Screw opening acts.
That's how most people feel, anyway. You didn't come to see five guys who just finished practicing in Mom's basement, you came to see Journey! Or Jimmy Buffett! Or whoever's name is on the ticket stub. After all, there are only three kinds of opening acts: the inexplicable, that is, some act that sounds nothing like the group it's opening for. Witness Justin Timberlake opening for the Stones in Toronto last year. These bands usually play against a backdrop of boos and people chanting Jimmy Buffet's (or whoever's) name. This type of opening act can usually be explained by a shared record label or publicist.
Another type of opener is the weak sister: a band that sounds just like the headliner, only worse. After all, if they were better, they'd be headlining, right? This type of opener is usually tolerated, with much watch-checking. This is how I felt when I caught Marilyn Manson opening for Nine Inch Nails back in '94 (not to date myself). Even with a big, black strap-on, Brian Warner was no match for Trent Reznor.
The third type is the great/late opening band. This is the band that comes out of nowhere and blows the headliners out of the water. It's called a great/late band because it only happens when you decide to show up late and miss the opener because opening bands suck. You'll lie about this later on, when you tell people you saw Public Enemy open for the Beastie Boys way back in '86.
This, of course, is all conventional wisdom, and conventional wisdom is made to be proven wrong, which is certainly the case with Chingy opening for Ludacris Thursday night at the Pageant. They may share a record label, but the pairing makes perfect sense. You're sure not going to show up late and miss Chingy. And you can't call the Ching-a-ling a weak sister, at least not here in the Lou. Well, you could, but I don't have your back. I like my teeth.
If not the best MC working in hip-hop today, Luda is definitely the most fun, with deceptively simple lyrics masking a witty sophistication. Sure, you could figure out that "reckless" and "necklace" rhyme, but would it lead you to write the lines: "My diamonds is reckless/Feels like a midget is hanging from my necklace"?

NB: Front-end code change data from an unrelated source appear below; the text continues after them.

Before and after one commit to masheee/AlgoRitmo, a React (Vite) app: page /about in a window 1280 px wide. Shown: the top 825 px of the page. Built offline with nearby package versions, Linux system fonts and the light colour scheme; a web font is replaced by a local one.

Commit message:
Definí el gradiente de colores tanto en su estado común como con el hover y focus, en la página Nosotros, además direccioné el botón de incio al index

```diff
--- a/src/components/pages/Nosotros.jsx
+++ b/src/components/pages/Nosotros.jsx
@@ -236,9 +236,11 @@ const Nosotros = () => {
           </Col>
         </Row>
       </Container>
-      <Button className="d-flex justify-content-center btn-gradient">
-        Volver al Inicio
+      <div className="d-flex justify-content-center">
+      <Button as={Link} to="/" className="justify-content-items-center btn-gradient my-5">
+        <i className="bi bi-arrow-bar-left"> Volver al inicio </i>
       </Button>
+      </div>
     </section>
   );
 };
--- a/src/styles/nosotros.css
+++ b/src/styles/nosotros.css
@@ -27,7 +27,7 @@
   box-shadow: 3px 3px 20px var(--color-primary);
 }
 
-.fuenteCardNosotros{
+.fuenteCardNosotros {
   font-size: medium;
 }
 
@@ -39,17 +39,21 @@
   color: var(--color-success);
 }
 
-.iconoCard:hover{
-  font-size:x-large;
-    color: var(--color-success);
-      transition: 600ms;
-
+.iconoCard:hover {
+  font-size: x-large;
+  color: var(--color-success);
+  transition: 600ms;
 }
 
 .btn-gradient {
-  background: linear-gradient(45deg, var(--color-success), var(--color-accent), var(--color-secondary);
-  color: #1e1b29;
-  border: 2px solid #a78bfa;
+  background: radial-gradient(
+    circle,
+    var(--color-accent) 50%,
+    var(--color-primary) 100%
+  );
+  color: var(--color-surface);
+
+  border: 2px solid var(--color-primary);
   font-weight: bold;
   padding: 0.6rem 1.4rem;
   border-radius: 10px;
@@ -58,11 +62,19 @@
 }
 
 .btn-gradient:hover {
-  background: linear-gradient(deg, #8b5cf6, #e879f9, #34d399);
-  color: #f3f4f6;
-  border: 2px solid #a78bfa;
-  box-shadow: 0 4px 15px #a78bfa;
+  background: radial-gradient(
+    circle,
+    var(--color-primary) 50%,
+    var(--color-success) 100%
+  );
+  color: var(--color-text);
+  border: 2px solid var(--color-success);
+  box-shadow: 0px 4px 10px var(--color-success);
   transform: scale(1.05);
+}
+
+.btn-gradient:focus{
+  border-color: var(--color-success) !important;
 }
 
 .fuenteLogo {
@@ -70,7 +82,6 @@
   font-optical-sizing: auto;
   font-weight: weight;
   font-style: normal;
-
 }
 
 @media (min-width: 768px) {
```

Luda is the current king of guest appearances, appearing on more remixes and singles than just about any other artist working (though Lil Jon gets around quite a bit). One of those songs Luda lends his wit to, as if you didn't know, was Chingy's smash hit "Holidae Inn." So you can expect to hear that Thursday night, and even though it'll suffer slightly from the absence of Snoop, it'll be a party and a half. Not to mention the mini-parties brought by the extra-special opening openers David Banner and Knocturnal (classify those two as you will).
Clamor Magazine isn't local -- it's based out of Toledo. And they don't sound like party monsters, at least based on their mission statement, which in part reads, "Clamor exists to fill the voids left by mainstream media. We recognize and celebrate the fact that each of us can and should participate in media, politics and culture." Whoo-hoo! Nothing spells "party" like a magazine with a "Sex and Gender" editor.
But Clamor is hosting one (make that two) monsters of a local show Saturday night. They're hosting local parties all over the country, all on the same night, to support local art scenes (and, of course, the magazine itself). In St. Louis, Clamor is holding one show that Saturday at Lemmons, with local legends like the Hellfire Club, Bad Folk, the Whole Sick Crew and the Highway Matrons; and another show for the all-ages crowd at the Lemp Neighborhood Arts Center, featuring local boys Sine Nomine among other acts.
How did a bunch of Ohioans figure out such choice acts? Credit Lemmons' Maggie St. Germain and KDHX DJ Tim Rakel, who helped organize the two shows (and arrange a portion of the proceeds to go to the station). No matter what age your ID says, you've got a chance to check out some quality local acts, so don't miss out.